Dataset excerpts:
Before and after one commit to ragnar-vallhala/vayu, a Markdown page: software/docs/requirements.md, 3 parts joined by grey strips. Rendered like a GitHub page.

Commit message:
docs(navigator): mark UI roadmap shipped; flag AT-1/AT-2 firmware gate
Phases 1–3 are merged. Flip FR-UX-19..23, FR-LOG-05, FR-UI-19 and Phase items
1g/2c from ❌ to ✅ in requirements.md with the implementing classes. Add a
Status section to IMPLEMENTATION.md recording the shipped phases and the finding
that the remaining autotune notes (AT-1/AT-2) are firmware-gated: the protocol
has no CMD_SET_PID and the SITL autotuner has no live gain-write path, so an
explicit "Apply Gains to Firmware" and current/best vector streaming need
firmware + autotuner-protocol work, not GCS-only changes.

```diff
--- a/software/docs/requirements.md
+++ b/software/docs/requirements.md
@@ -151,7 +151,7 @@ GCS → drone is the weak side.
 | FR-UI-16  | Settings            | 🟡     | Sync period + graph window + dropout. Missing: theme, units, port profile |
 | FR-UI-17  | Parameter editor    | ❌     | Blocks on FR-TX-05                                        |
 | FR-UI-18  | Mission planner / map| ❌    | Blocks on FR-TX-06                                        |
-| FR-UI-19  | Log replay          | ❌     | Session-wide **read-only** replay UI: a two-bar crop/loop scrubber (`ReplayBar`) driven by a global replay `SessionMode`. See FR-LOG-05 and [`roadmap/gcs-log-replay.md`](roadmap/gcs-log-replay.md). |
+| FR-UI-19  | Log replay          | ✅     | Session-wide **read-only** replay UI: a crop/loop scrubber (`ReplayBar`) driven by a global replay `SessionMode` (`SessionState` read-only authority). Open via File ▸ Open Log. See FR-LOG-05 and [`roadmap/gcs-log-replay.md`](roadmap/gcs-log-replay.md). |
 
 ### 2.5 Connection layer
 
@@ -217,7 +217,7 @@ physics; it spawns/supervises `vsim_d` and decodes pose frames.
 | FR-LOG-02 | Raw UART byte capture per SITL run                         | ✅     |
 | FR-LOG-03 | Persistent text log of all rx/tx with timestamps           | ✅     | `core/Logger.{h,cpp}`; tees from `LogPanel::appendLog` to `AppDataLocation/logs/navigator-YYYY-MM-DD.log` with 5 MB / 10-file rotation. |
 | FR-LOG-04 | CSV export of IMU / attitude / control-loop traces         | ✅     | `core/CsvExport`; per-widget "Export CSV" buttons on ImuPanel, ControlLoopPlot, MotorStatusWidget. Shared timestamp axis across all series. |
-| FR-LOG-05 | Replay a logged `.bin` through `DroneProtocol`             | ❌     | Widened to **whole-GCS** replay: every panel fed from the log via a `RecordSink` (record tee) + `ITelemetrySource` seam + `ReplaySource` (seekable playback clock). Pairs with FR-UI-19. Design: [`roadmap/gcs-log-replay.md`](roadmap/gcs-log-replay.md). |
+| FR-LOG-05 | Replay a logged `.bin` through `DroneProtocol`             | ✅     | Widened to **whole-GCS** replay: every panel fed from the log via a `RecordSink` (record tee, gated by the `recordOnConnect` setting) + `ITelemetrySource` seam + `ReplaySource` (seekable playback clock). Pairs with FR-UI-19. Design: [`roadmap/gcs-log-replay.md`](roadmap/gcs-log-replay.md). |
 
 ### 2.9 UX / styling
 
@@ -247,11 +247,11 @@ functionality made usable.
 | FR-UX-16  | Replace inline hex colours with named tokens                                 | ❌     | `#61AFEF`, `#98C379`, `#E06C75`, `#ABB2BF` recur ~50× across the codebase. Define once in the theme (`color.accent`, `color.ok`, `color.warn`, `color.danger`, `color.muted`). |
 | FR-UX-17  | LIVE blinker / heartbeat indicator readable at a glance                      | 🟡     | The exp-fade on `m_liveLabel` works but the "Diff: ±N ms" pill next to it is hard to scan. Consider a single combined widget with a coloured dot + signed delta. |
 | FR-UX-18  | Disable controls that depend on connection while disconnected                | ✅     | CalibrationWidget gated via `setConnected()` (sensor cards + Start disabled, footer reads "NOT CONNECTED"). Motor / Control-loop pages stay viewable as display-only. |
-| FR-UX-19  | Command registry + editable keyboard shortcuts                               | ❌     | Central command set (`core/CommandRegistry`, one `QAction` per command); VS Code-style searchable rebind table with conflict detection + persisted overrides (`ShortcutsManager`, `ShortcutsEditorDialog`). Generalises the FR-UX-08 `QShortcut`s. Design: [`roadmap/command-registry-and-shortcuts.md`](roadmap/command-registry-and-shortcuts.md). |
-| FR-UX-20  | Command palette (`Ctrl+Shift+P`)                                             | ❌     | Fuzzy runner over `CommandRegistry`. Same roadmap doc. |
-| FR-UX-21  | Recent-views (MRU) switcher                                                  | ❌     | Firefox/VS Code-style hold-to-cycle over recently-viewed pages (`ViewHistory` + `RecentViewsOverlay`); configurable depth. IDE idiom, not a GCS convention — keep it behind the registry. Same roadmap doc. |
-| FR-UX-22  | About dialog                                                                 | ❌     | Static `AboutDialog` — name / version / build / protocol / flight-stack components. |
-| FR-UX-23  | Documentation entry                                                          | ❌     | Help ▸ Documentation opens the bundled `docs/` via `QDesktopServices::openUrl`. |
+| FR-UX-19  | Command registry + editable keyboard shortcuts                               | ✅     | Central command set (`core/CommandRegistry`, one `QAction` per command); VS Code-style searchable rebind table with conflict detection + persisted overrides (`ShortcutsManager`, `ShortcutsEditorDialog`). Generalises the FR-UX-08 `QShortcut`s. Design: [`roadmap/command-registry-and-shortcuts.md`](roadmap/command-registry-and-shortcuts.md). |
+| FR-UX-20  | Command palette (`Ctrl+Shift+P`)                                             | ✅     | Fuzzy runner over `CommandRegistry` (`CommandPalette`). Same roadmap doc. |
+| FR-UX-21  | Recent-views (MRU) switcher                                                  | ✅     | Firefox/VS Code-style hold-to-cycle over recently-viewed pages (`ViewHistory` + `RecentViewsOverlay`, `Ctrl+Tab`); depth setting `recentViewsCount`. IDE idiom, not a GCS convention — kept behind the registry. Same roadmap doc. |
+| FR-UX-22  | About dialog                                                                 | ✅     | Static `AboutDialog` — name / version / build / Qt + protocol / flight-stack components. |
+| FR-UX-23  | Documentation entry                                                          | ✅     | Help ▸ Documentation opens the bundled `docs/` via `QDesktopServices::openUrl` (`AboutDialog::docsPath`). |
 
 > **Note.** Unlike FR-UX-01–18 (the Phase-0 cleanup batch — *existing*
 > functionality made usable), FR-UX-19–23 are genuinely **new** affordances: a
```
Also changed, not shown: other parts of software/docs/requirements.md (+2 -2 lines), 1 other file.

Assignment:
Each line of the material should be repeated exactly as it reads.

Reply:
Before and after one commit to ragnar-vallhala/vayu, a Markdown page: software/docs/requirements.md, 3 parts joined by grey strips. Rendered like a GitHub page.

Commit message:
docs(navigator): mark UI roadmap shipped; flag AT-1/AT-2 firmware gate
Phases 1–3 are merged. Flip FR-UX-19..23, FR-LOG-05, FR-UI-19 and Phase items
1g/2c from ❌ to ✅ in requirements.md with the implementing classes. Add a
Status section to IMPLEMENTATION.md recording the shipped phases and the finding
that the remaining autotune notes (AT-1/AT-2) are firmware-gated: the protocol
has no CMD_SET_PID and the SITL autotuner has no live gain-write path, so an
explicit "Apply Gains to Firmware" and current/best vector streaming need
firmware + autotuner-protocol work, not GCS-only changes.

```diff
--- a/software/docs/requirements.md
+++ b/software/docs/requirements.md
@@ -151,7 +151,7 @@ GCS → drone is the weak side.
 | FR-UI-16  | Settings            | 🟡     | Sync period + graph window + dropout. Missing: theme, units, port profile |
 | FR-UI-17  | Parameter editor    | ❌     | Blocks on FR-TX-05                                        |
 | FR-UI-18  | Mission planner / map| ❌    | Blocks on FR-TX-06                                        |
-| FR-UI-19  | Log replay          | ❌     | Session-wide **read-only** replay UI: a two-bar crop/loop scrubber (`ReplayBar`) driven by a global replay `SessionMode`. See FR-LOG-05 and [`roadmap/gcs-log-replay.md`](roadmap/gcs-log-replay.md). |
+| FR-UI-19  | Log replay          | ✅     | Session-wide **read-only** replay UI: a crop/loop scrubber (`ReplayBar`) driven by a global replay `SessionMode` (`SessionState` read-only authority). Open via File ▸ Open Log. See FR-LOG-05 and [`roadmap/gcs-log-replay.md`](roadmap/gcs-log-replay.md). |
 
 ### 2.5 Connection layer
 
@@ -217,7 +217,7 @@ physics; it spawns/supervises `vsim_d` and decodes pose frames.
 | FR-LOG-02 | Raw UART byte capture per SITL run                         | ✅     |
 | FR-LOG-03 | Persistent text log of all rx/tx with timestamps           | ✅     | `core/Logger.{h,cpp}`; tees from `LogPanel::appendLog` to `AppDataLocation/logs/navigator-YYYY-MM-DD.log` with 5 MB / 10-file rotation. |
 | FR-LOG-04 | CSV export of IMU / attitude / control-loop traces         | ✅     | `core/CsvExport`; per-widget "Export CSV" buttons on ImuPanel, ControlLoopPlot, MotorStatusWidget. Shared timestamp axis across all series. |
-| FR-LOG-05 | Replay a logged `.bin` through `DroneProtocol`             | ❌     | Widened to **whole-GCS** replay: every panel fed from the log via a `RecordSink` (record tee) + `ITelemetrySource` seam + `ReplaySource` (seekable playback clock). Pairs with FR-UI-19. Design: [`roadmap/gcs-log-replay.md`](roadmap/gcs-log-replay.md). |
+| FR-LOG-05 | Replay a logged `.bin` through `DroneProtocol`             | ✅     | Widened to **whole-GCS** replay: every panel fed from the log via a `RecordSink` (record tee, gated by the `recordOnConnect` setting) + `ITelemetrySource` seam + `ReplaySource` (seekable playback clock). Pairs with FR-UI-19. Design: [`roadmap/gcs-log-replay.md`](roadmap/gcs-log-replay.md). |
 
 ### 2.9 UX / styling
 
@@ -247,11 +247,11 @@ functionality made usable.
 | FR-UX-16  | Replace inline hex colours with named tokens                                 | ❌     | `#61AFEF`, `#98C379`, `#E06C75`, `#ABB2BF` recur ~50× across the codebase. Define once in the theme (`color.accent`, `color.ok`, `color.warn`, `color.danger`, `color.muted`). |
 | FR-UX-17  | LIVE blinker / heartbeat indicator readable at a glance                      | 🟡     | The exp-fade on `m_liveLabel` works but the "Diff: ±N ms" pill next to it is hard to scan. Consider a single combined widget with a coloured dot + signed delta. |
 | FR-UX-18  | Disable controls that depend on connection while disconnected                | ✅     | CalibrationWidget gated via `setConnected()` (sensor cards + Start disabled, footer reads "NOT CONNECTED"). Motor / Control-loop pages stay viewable as display-only. |
-| FR-UX-19  | Command registry + editable keyboard shortcuts                               | ❌     | Central command set (`core/CommandRegistry`, one `QAction` per command); VS Code-style searchable rebind table with conflict detection + persisted overrides (`ShortcutsManager`, `ShortcutsEditorDialog`). Generalises the FR-UX-08 `QShortcut`s. Design: [`roadmap/command-registry-and-shortcuts.md`](roadmap/command-registry-and-shortcuts.md). |
-| FR-UX-20  | Command palette (`Ctrl+Shift+P`)                                             | ❌     | Fuzzy runner over `CommandRegistry`. Same roadmap doc. |
-| FR-UX-21  | Recent-views (MRU) switcher                                                  | ❌     | Firefox/VS Code-style hold-to-cycle over recently-viewed pages (`ViewHistory` + `RecentViewsOverlay`); configurable depth. IDE idiom, not a GCS convention — keep it behind the registry. Same roadmap doc. |
-| FR-UX-22  | About dialog                                                                 | ❌     | Static `AboutDialog` — name / version / build / protocol / flight-stack components. |
-| FR-UX-23  | Documentation entry                                                          | ❌     | Help ▸ Documentation opens the bundled `docs/` via `QDesktopServices::openUrl`. |
+| FR-UX-19  | Command registry + editable keyboard shortcuts                               | ✅     | Central command set (`core/CommandRegistry`, one `QAction` per command); VS Code-style searchable rebind table with conflict detection + persisted overrides (`ShortcutsManager`, `ShortcutsEditorDialog`). Generalises the FR-UX-08 `QShortcut`s. Design: [`roadmap/command-registry-and-shortcuts.md`](roadmap/command-registry-and-shortcuts.md). |
+| FR-UX-20  | Command palette (`Ctrl+Shift+P`)                                             | ✅     | Fuzzy runner over `CommandRegistry` (`CommandPalette`). Same roadmap doc. |
+| FR-UX-21  | Recent-views (MRU) switcher                                                  | ✅     | Firefox/VS Code-style hold-to-cycle over recently-viewed pages (`ViewHistory` + `RecentViewsOverlay`, `Ctrl+Tab`); depth setting `recentViewsCount`. IDE idiom, not a GCS convention — kept behind the registry. Same roadmap doc. |
+| FR-UX-22  | About dialog                                                                 | ✅     | Static `AboutDialog` — name / version / build / Qt + protocol / flight-stack components. |
+| FR-UX-23  | Documentation entry                                                          | ✅     | Help ▸ Documentation opens the bundled `docs/` via `QDesktopServices::openUrl` (`AboutDialog::docsPath`). |
 
 > **Note.** Unlike FR-UX-01–18 (the Phase-0 cleanup batch — *existing*
 > functionality made usable), FR-UX-19–23 are genuinely **new** affordances: a
```
Also changed, not shown: other parts of software/docs/requirements.md (+2 -2 lines), 1 other file.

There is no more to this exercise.